Task statement — Go through the data and copy each line where the string "Repository" appears.

======== Data listing ========

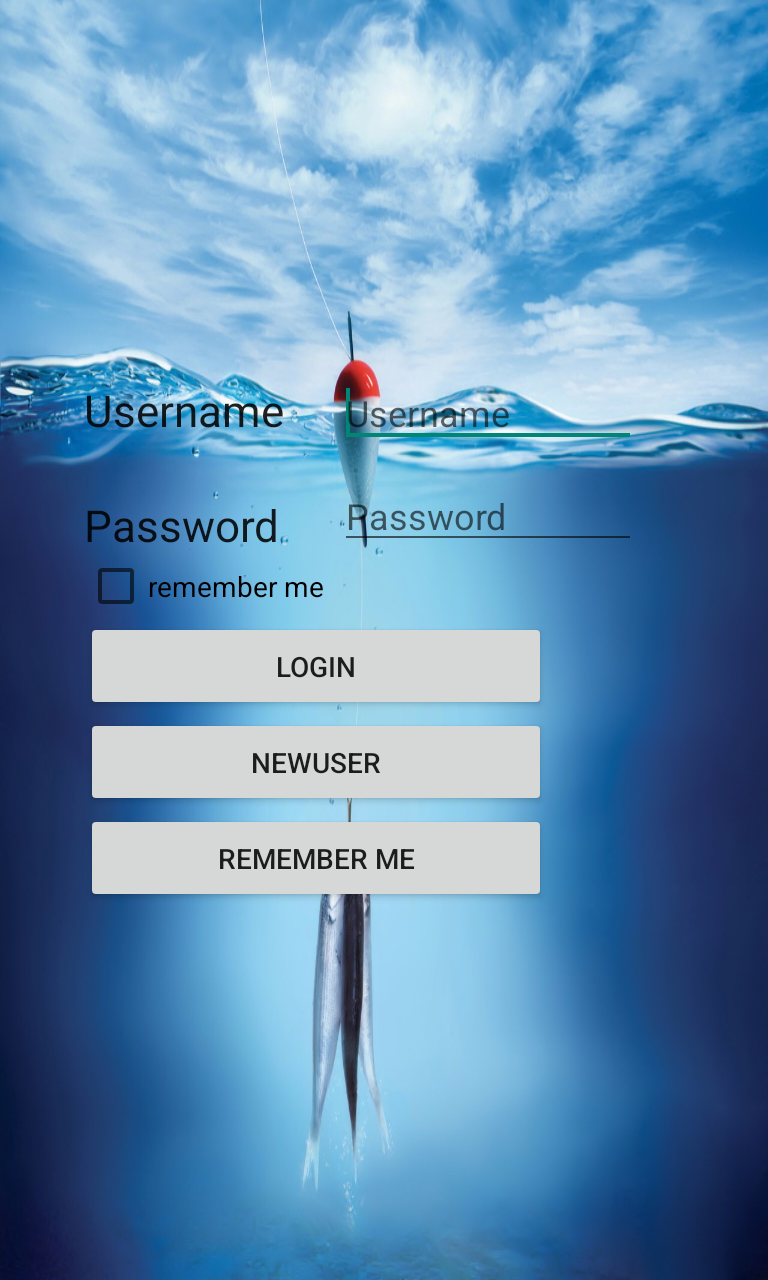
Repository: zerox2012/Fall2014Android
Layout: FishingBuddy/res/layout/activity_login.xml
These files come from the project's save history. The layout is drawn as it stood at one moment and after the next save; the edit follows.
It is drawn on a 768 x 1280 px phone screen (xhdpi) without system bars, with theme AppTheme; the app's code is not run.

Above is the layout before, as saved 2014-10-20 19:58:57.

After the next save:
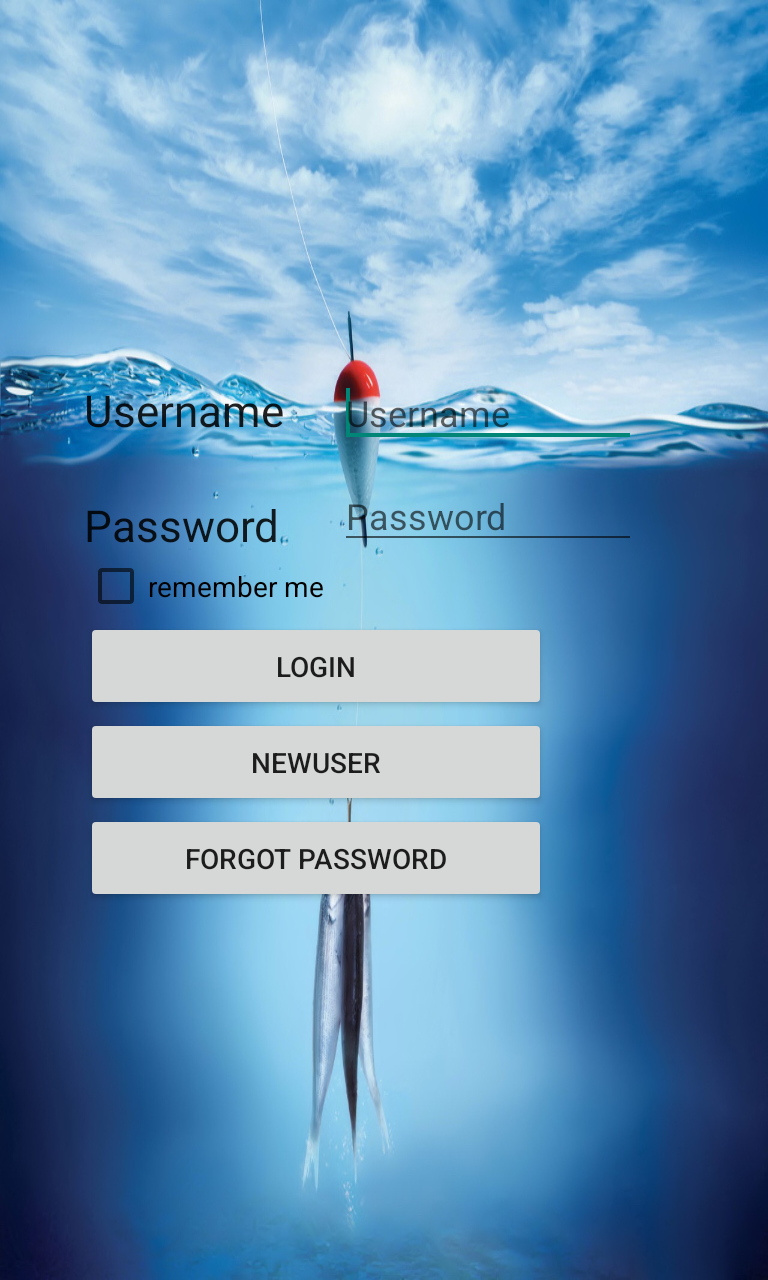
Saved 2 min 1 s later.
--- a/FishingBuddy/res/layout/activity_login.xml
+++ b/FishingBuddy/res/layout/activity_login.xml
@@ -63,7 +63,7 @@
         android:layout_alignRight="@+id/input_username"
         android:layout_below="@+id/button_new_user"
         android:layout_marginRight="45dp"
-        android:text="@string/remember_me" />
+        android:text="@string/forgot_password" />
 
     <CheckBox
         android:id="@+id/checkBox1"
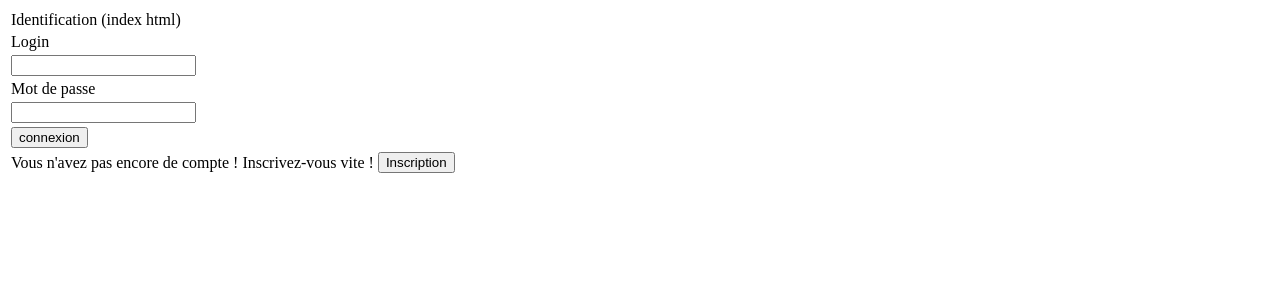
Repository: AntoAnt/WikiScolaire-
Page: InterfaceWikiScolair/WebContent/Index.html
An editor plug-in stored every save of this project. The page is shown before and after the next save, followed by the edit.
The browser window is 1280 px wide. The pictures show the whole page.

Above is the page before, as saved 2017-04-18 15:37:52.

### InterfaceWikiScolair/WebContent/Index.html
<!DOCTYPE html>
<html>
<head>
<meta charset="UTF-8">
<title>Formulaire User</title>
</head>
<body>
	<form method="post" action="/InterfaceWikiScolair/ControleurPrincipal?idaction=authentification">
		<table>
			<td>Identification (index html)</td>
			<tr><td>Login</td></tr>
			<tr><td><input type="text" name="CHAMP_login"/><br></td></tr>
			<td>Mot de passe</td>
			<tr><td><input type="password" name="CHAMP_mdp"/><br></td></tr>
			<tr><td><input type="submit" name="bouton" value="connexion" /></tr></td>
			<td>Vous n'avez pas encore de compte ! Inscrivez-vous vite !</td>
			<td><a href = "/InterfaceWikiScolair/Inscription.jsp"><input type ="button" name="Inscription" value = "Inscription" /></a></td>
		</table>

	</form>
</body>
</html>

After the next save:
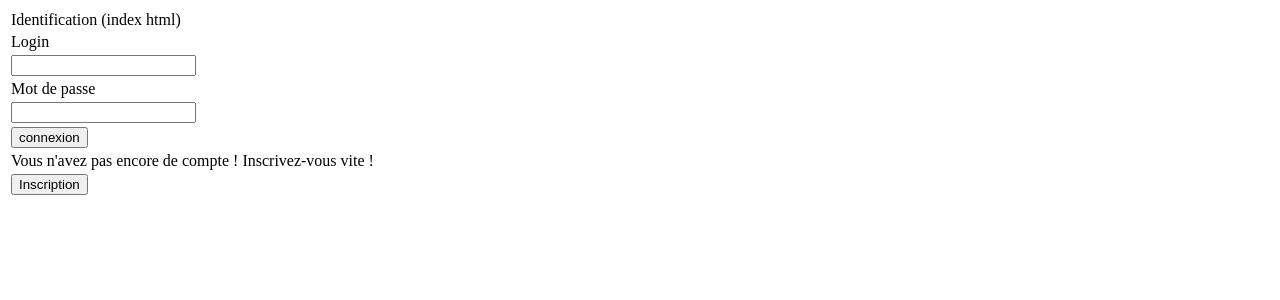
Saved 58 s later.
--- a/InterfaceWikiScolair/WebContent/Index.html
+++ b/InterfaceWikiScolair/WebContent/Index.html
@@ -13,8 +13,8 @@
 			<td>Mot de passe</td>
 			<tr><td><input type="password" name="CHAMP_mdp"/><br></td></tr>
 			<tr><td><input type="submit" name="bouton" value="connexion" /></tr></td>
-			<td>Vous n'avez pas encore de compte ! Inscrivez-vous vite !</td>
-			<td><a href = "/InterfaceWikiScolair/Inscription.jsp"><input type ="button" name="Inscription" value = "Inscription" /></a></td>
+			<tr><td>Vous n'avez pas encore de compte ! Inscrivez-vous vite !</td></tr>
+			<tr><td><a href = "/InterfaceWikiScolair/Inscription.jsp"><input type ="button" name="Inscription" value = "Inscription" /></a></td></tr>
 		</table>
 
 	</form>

========

Response area —
Repository: zerox2012/Fall2014Android
Repository: AntoAnt/WikiScolaire-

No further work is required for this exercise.